*Although I'm happy to use chemicals, my apiary is on an organic farm, and think it would be morally incorrect for me to use chemicals if I don't have to. I reckon I took a hit on the honey (maybe) but it did seem to control the varroa.
I garden on my 10 acres, just herbs, flowers and veggies for myself. So far, I've kept that organic, since chemicals wouldn't give me any advantage--I don't have pest problems, and have plenty of compost to use as fertilizer. Plants and seeds are expensive enough without buying more stuff.
My pets get regular, if high quality pet food, and get their shots regularly. I take medicine when Ineed it. All of which is to say I'm not a fanatic about these things.
I think the chemical route in bees bothers me because coming into beekeeping, some of the first things I read were that mites were beginning to become resistant. So that leaves FGMO, oxalic acid, small cell, essential oils, SBBs, and so on. And whatever comes down the pike from the chemical companies. And I'm having a darned hard time finding peer reviewed science around these issues. Experiments, yes. Experiments by scientists, yes. But not multiple, long term, verified stuff.
As for small cell and the Lusbys' impressive results, it would not surprise me if part of the success is that their colonies are mildly Africanized.
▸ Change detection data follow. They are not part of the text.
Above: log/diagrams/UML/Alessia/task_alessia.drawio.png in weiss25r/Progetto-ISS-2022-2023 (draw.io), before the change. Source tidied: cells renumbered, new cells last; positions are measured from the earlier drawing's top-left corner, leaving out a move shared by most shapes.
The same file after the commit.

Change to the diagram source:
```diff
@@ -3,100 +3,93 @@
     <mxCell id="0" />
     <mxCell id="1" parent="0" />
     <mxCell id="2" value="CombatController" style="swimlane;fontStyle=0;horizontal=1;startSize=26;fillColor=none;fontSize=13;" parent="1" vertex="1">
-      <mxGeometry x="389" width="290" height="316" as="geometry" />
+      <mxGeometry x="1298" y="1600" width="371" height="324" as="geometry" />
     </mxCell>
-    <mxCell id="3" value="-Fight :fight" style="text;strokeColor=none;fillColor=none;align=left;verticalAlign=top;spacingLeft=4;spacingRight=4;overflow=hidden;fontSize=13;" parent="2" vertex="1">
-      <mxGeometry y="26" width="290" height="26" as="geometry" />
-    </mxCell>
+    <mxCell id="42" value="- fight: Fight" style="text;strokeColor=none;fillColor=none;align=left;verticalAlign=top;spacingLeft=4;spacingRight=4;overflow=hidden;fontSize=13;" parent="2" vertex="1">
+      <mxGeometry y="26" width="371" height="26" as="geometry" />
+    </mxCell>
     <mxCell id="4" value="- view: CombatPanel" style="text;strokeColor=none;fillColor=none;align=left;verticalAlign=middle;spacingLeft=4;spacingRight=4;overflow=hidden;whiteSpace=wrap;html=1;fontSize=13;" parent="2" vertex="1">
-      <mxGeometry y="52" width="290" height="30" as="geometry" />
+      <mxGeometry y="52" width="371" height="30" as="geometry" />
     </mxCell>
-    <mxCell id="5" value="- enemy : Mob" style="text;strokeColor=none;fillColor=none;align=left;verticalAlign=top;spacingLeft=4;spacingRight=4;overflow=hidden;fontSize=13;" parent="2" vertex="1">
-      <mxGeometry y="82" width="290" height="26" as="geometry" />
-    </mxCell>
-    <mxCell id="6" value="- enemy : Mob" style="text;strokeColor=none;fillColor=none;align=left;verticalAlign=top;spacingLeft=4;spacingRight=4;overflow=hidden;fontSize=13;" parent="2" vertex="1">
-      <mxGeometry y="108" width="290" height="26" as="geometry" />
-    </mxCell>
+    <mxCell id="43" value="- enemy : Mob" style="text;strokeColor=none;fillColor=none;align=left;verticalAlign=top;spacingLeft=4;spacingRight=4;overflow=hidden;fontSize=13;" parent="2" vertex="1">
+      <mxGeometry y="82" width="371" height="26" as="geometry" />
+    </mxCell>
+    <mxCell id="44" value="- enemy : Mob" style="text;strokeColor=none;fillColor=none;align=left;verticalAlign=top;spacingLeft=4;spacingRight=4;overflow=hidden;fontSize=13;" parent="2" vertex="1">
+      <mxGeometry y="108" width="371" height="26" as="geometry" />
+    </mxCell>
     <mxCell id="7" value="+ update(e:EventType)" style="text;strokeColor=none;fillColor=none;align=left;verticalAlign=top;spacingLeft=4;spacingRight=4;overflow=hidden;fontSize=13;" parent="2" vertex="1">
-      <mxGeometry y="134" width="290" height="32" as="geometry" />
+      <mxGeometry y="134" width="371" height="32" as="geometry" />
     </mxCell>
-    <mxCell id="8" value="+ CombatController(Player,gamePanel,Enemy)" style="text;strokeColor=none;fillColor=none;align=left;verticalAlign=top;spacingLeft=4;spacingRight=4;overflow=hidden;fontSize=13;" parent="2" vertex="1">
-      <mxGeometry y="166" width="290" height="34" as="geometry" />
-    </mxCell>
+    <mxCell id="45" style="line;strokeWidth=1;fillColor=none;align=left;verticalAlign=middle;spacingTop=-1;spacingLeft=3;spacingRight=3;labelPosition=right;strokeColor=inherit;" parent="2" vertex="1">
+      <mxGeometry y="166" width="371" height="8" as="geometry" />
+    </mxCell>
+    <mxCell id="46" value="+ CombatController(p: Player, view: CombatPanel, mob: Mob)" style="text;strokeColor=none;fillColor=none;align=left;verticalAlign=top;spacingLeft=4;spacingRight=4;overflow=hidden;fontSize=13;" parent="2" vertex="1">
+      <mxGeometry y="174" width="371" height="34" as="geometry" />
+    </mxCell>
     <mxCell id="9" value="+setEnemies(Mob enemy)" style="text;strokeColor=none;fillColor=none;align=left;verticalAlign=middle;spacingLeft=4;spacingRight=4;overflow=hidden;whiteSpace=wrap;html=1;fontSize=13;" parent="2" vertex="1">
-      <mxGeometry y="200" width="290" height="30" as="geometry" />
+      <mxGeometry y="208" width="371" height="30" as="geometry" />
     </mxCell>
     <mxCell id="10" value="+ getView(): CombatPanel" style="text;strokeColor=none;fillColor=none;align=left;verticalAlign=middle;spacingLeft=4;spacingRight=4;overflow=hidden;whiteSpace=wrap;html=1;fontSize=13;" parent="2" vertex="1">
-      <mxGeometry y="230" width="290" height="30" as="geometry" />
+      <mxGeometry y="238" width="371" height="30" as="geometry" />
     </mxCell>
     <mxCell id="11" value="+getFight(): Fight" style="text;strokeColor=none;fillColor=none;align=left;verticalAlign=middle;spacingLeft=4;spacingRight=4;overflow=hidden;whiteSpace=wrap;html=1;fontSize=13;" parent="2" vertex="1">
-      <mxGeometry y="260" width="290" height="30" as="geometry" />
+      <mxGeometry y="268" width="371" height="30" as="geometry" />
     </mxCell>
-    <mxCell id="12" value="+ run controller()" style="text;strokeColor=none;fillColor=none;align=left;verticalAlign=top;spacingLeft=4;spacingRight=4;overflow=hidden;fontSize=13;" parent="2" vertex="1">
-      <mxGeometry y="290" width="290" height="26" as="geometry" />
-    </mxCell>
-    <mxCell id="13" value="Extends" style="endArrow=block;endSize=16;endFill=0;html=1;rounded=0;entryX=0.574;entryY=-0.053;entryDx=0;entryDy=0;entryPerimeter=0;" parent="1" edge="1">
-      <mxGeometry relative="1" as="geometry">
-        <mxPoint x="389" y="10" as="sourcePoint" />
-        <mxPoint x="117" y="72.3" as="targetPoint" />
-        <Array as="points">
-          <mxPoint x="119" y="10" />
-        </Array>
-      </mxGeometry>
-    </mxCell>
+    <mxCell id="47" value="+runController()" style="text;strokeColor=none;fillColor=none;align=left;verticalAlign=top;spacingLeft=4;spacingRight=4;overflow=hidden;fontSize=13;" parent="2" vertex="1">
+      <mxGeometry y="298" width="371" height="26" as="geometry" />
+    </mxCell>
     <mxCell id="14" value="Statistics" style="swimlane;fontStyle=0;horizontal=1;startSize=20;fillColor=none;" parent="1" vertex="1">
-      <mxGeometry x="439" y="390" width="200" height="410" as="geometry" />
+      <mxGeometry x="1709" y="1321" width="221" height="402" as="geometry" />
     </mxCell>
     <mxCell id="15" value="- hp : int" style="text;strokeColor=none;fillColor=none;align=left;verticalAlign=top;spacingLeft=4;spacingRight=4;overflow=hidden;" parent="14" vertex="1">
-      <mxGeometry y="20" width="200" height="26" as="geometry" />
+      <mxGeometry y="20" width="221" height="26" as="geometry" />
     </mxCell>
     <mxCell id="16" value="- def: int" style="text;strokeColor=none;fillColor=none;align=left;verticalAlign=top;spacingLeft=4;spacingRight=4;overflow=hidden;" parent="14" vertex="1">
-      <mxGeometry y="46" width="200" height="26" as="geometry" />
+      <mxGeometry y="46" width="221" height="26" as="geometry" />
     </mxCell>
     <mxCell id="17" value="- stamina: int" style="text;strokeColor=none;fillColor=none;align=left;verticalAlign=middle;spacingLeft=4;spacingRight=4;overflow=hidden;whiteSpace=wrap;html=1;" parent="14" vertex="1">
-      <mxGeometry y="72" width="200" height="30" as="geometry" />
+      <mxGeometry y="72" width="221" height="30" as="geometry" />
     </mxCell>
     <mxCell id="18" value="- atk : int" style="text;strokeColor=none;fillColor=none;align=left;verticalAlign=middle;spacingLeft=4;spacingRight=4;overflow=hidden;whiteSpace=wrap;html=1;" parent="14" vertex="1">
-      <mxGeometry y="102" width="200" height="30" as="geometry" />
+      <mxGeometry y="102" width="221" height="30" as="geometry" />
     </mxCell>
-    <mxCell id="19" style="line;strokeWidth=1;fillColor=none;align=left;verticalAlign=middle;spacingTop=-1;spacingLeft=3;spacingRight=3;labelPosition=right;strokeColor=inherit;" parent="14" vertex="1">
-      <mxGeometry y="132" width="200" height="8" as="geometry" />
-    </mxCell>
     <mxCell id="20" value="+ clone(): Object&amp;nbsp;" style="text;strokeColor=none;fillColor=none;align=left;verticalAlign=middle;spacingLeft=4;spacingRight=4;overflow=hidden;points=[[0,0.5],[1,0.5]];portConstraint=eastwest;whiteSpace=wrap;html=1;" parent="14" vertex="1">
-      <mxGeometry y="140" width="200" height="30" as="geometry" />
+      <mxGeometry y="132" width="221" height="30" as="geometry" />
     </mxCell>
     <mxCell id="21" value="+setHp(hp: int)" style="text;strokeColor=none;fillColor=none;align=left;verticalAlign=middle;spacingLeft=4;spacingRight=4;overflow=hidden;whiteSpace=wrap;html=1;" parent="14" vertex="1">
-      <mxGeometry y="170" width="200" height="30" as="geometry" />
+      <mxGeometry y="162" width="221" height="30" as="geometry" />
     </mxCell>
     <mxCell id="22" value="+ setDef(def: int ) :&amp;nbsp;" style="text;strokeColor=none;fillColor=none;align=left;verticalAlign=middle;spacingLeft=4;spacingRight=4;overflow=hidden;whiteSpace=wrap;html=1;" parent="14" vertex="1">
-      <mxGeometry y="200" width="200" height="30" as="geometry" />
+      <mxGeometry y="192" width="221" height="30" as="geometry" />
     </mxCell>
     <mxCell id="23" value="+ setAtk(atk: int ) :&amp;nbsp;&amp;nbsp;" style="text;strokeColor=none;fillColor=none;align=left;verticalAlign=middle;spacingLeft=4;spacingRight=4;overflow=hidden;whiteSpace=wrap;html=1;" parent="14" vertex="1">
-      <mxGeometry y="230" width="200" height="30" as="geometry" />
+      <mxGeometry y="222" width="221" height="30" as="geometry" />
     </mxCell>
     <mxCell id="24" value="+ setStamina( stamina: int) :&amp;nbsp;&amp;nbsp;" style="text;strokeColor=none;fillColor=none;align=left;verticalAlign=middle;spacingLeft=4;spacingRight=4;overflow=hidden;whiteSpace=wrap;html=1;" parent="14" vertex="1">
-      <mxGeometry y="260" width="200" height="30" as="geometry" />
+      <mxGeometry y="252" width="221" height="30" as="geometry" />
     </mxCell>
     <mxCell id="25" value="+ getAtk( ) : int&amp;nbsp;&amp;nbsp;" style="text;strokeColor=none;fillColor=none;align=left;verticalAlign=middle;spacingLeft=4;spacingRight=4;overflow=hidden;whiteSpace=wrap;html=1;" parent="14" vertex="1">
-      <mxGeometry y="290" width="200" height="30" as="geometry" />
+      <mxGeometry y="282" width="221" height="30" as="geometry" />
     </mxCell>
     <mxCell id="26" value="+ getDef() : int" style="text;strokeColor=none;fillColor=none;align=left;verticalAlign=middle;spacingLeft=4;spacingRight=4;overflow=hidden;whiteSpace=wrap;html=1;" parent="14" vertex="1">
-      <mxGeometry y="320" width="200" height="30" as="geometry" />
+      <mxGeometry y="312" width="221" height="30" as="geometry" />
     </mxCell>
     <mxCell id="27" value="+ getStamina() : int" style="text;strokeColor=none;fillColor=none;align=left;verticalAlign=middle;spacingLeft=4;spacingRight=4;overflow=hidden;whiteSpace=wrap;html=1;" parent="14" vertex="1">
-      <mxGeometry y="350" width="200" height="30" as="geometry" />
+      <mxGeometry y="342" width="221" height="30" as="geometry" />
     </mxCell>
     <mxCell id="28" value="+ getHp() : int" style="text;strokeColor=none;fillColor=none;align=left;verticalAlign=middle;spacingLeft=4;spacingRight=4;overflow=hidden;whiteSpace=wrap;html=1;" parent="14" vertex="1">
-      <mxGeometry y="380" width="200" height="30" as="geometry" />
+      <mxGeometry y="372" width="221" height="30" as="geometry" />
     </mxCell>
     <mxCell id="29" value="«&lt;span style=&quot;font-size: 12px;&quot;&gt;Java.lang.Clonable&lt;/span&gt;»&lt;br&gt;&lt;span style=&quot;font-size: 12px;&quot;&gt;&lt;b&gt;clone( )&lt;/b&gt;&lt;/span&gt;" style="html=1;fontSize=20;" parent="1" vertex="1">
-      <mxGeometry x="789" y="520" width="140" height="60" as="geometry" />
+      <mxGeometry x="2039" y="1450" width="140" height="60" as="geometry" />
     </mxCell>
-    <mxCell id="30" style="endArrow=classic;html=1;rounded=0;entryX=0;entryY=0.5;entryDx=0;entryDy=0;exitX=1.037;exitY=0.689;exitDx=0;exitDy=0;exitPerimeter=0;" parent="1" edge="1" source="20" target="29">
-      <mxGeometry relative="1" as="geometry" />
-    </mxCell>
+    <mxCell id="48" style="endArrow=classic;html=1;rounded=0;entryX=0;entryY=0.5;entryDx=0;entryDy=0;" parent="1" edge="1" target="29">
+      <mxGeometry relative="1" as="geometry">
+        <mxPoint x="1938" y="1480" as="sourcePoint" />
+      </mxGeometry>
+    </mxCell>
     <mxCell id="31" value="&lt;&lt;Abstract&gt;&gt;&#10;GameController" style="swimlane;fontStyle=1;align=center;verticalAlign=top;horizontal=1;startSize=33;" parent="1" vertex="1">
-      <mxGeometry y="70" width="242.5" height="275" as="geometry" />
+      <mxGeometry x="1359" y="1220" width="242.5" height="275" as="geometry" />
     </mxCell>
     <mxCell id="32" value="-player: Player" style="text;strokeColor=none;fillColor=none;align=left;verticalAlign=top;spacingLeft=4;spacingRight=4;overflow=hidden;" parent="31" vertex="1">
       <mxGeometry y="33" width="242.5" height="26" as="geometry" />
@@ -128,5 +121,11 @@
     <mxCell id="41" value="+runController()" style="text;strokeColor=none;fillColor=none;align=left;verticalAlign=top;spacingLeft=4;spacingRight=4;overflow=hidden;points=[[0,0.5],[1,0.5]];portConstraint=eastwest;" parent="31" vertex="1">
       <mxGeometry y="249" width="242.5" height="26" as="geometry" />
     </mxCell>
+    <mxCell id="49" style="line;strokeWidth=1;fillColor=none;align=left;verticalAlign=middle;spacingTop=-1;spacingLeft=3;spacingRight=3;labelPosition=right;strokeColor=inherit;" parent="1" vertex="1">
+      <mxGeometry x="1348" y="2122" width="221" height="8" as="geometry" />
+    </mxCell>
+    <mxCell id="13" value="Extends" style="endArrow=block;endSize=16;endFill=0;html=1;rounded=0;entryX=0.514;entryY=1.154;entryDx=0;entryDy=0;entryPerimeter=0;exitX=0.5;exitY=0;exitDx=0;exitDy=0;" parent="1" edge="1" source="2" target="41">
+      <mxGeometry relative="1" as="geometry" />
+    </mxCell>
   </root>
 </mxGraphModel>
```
Those genetic tests were done on their bees, and showed Caucasian, Carni, and AHB genes. We know AHBs are hardly affected at all by mites. That, and ten years of bees allowed to die if they couldn't cope with mites no doubt helped their success.
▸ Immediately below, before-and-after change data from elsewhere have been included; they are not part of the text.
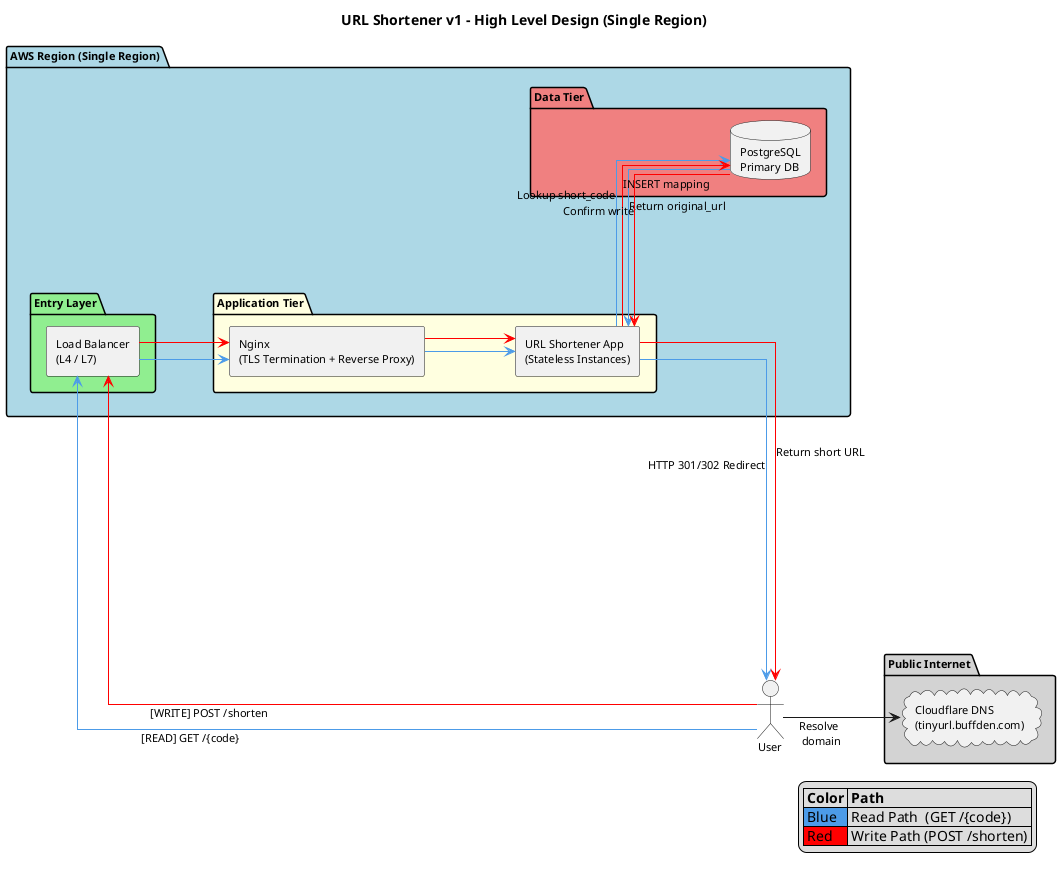
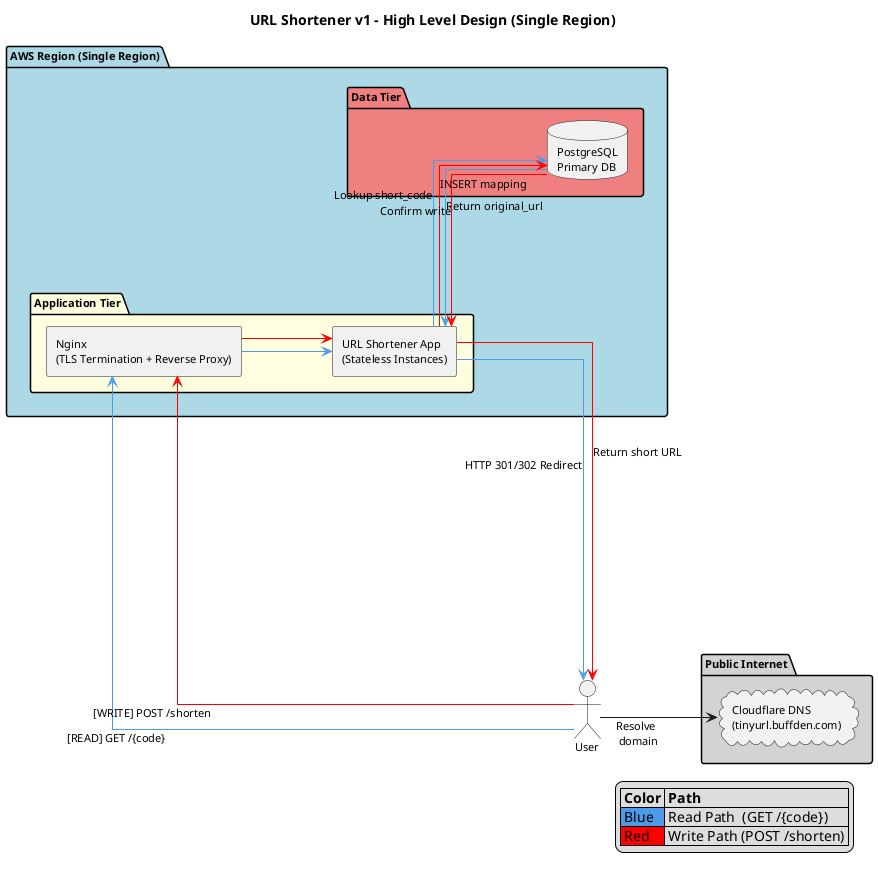
@startuml URLShortenerV1
title URL Shortener v1 - High Level Design (Single Region)

left to right direction
skinparam linetype ortho
skinparam shadowing false
skinparam componentStyle rectangle
skinparam defaultFontName Arial
skinparam defaultFontSize 11
skinparam nodesep 170
skinparam ranksep 90
skinparam packagePadding 26
skinparam componentPadding 12
skinparam component<<spacer>> {
    BorderColor transparent
    BackgroundColor transparent
    FontColor transparent
}

' ---------------- LEGEND ----------------
legend right
  |= Color |= Path |
  |<#4C9BE8> Blue  | Read Path  (GET /{code})   |
  |<#FF0000> Red   | Write Path (POST /shorten) |
endlegend

' ---------------- CLIENT ----------------
actor User

' ---------------- INTERNET ----------------
package "Public Internet" #LightGray {
    cloud "Cloudflare DNS\n(tinyurl.buffden.com)" as DNS
}

' ---------------- AWS REGION ----------------
package "AWS Region (Single Region)" #LightBlue {

-     package "Entry Layer" #LightGreen {
-         [Load Balancer\n(L4 / L7)] as LB
-     }
- 
    package "Application Tier" #LightYellow {
        [Nginx\n(TLS Termination + Reverse Proxy)] as NGINX
        [URL Shortener App\n(Stateless Instances)] as APP
    }

    package "Data Tier" #LightCoral {
        [ ] as DATA_GAP <<spacer>>
        database "PostgreSQL\nPrimary DB" as DB
    }
}

' Layout alignment
NGINX -[hidden]-> APP
APP -[hidden]-> DATA_GAP
DATA_GAP -[hidden]-> DB

' ---------------- SHARED PATH ----------------

User --> DNS : Resolve \n domain

' ---------------- READ PATH (blue) ----------------

- User -[#4C9BE8]-> LB : [READ] GET /{code}
- LB -[#4C9BE8]-> NGINX
+ User -[#4C9BE8]-> NGINX : [READ] GET /{code}
NGINX -[#4C9BE8]-> APP
APP -[#4C9BE8]-> DB : Lookup short_code
DB -[#4C9BE8]-> APP : Return original_url
APP -[#4C9BE8]-> User : HTTP 301/302 Redirect

' ---------------- WRITE PATH (red) ----------------

- User -[#FF0000]-> LB : [WRITE] POST /shorten
- LB -[#FF0000]-> NGINX
+ User -[#FF0000]-> NGINX : [WRITE] POST /shorten
NGINX -[#FF0000]-> APP
APP -[#FF0000]-> DB : INSERT mapping
DB -[#FF0000]-> APP : Confirm write
APP -[#FF0000]-> User : Return short URL

@enduml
So I'm running my own experiments. I can afford to. I really do want this to be a sideline, but I also live in an area where "organic" is valued. While I probably can't meet organic standards because of where I live, if I can keep healthy hives with no chemical treatments, my honey may well fetch a higher price. And, like using compost rather than fertilizer, it's cheaper.